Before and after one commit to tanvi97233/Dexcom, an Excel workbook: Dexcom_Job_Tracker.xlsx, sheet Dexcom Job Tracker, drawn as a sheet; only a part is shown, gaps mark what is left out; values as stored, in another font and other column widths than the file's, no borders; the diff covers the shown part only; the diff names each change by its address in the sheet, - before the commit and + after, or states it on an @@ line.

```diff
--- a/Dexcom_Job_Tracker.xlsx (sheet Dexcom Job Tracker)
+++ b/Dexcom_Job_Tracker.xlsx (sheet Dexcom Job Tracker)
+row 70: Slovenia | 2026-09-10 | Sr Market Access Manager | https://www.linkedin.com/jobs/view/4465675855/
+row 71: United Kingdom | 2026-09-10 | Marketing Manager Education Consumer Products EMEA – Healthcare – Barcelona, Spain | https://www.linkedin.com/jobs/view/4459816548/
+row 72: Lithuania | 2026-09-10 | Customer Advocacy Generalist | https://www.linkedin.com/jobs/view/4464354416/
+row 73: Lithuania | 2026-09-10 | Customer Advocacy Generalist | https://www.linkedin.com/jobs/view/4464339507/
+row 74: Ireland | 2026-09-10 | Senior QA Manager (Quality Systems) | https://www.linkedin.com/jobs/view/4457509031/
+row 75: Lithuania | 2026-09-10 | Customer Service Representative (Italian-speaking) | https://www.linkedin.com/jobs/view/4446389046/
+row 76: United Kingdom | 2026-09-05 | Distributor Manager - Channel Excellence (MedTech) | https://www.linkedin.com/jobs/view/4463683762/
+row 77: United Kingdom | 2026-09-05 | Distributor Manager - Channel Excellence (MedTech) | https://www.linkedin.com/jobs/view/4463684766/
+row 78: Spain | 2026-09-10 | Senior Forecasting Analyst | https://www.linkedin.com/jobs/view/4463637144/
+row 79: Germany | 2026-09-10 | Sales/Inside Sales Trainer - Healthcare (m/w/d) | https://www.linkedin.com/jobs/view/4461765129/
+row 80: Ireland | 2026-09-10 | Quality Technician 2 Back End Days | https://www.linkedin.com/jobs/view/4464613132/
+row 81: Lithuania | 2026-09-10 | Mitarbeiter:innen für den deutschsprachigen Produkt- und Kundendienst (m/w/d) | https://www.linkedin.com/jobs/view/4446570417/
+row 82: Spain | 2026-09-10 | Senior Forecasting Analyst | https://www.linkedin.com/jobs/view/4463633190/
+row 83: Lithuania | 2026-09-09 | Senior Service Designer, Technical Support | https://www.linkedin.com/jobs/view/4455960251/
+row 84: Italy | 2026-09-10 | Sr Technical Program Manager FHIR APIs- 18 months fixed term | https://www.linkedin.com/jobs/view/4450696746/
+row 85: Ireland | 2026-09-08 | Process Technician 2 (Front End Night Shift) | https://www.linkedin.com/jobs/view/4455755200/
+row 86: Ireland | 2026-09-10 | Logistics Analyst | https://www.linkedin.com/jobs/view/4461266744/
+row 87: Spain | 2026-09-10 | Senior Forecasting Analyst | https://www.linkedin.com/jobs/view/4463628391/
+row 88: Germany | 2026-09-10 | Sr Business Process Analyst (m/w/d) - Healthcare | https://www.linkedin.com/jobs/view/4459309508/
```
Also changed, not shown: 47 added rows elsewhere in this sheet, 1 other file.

────────────────────

Exercise: Write the whole of the data out again exactly as it stands.

Written response:
Before and after one commit to tanvi97233/Dexcom, an Excel workbook: Dexcom_Job_Tracker.xlsx, sheet Dexcom Job Tracker, drawn as a sheet; only a part is shown, gaps mark what is left out; values as stored, in another font and other column widths than the file's, no borders; the diff covers the shown part only; the diff names each change by its address in the sheet, - before the commit and + after, or states it on an @@ line.

```diff
--- a/Dexcom_Job_Tracker.xlsx (sheet Dexcom Job Tracker)
+++ b/Dexcom_Job_Tracker.xlsx (sheet Dexcom Job Tracker)
+row 70: Slovenia | 2026-09-10 | Sr Market Access Manager | https://www.linkedin.com/jobs/view/4465675855/
+row 71: United Kingdom | 2026-09-10 | Marketing Manager Education Consumer Products EMEA – Healthcare – Barcelona, Spain | https://www.linkedin.com/jobs/view/4459816548/
+row 72: Lithuania | 2026-09-10 | Customer Advocacy Generalist | https://www.linkedin.com/jobs/view/4464354416/
+row 73: Lithuania | 2026-09-10 | Customer Advocacy Generalist | https://www.linkedin.com/jobs/view/4464339507/
+row 74: Ireland | 2026-09-10 | Senior QA Manager (Quality Systems) | https://www.linkedin.com/jobs/view/4457509031/
+row 75: Lithuania | 2026-09-10 | Customer Service Representative (Italian-speaking) | https://www.linkedin.com/jobs/view/4446389046/
+row 76: United Kingdom | 2026-09-05 | Distributor Manager - Channel Excellence (MedTech) | https://www.linkedin.com/jobs/view/4463683762/
+row 77: United Kingdom | 2026-09-05 | Distributor Manager - Channel Excellence (MedTech) | https://www.linkedin.com/jobs/view/4463684766/
+row 78: Spain | 2026-09-10 | Senior Forecasting Analyst | https://www.linkedin.com/jobs/view/4463637144/
+row 79: Germany | 2026-09-10 | Sales/Inside Sales Trainer - Healthcare (m/w/d) | https://www.linkedin.com/jobs/view/4461765129/
+row 80: Ireland | 2026-09-10 | Quality Technician 2 Back End Days | https://www.linkedin.com/jobs/view/4464613132/
+row 81: Lithuania | 2026-09-10 | Mitarbeiter:innen für den deutschsprachigen Produkt- und Kundendienst (m/w/d) | https://www.linkedin.com/jobs/view/4446570417/
+row 82: Spain | 2026-09-10 | Senior Forecasting Analyst | https://www.linkedin.com/jobs/view/4463633190/
+row 83: Lithuania | 2026-09-09 | Senior Service Designer, Technical Support | https://www.linkedin.com/jobs/view/4455960251/
+row 84: Italy | 2026-09-10 | Sr Technical Program Manager FHIR APIs- 18 months fixed term | https://www.linkedin.com/jobs/view/4450696746/
+row 85: Ireland | 2026-09-08 | Process Technician 2 (Front End Night Shift) | https://www.linkedin.com/jobs/view/4455755200/
+row 86: Ireland | 2026-09-10 | Logistics Analyst | https://www.linkedin.com/jobs/view/4461266744/
+row 87: Spain | 2026-09-10 | Senior Forecasting Analyst | https://www.linkedin.com/jobs/view/4463628391/
+row 88: Germany | 2026-09-10 | Sr Business Process Analyst (m/w/d) - Healthcare | https://www.linkedin.com/jobs/view/4459309508/
```
Also changed, not shown: 47 added rows elsewhere in this sheet, 1 other file.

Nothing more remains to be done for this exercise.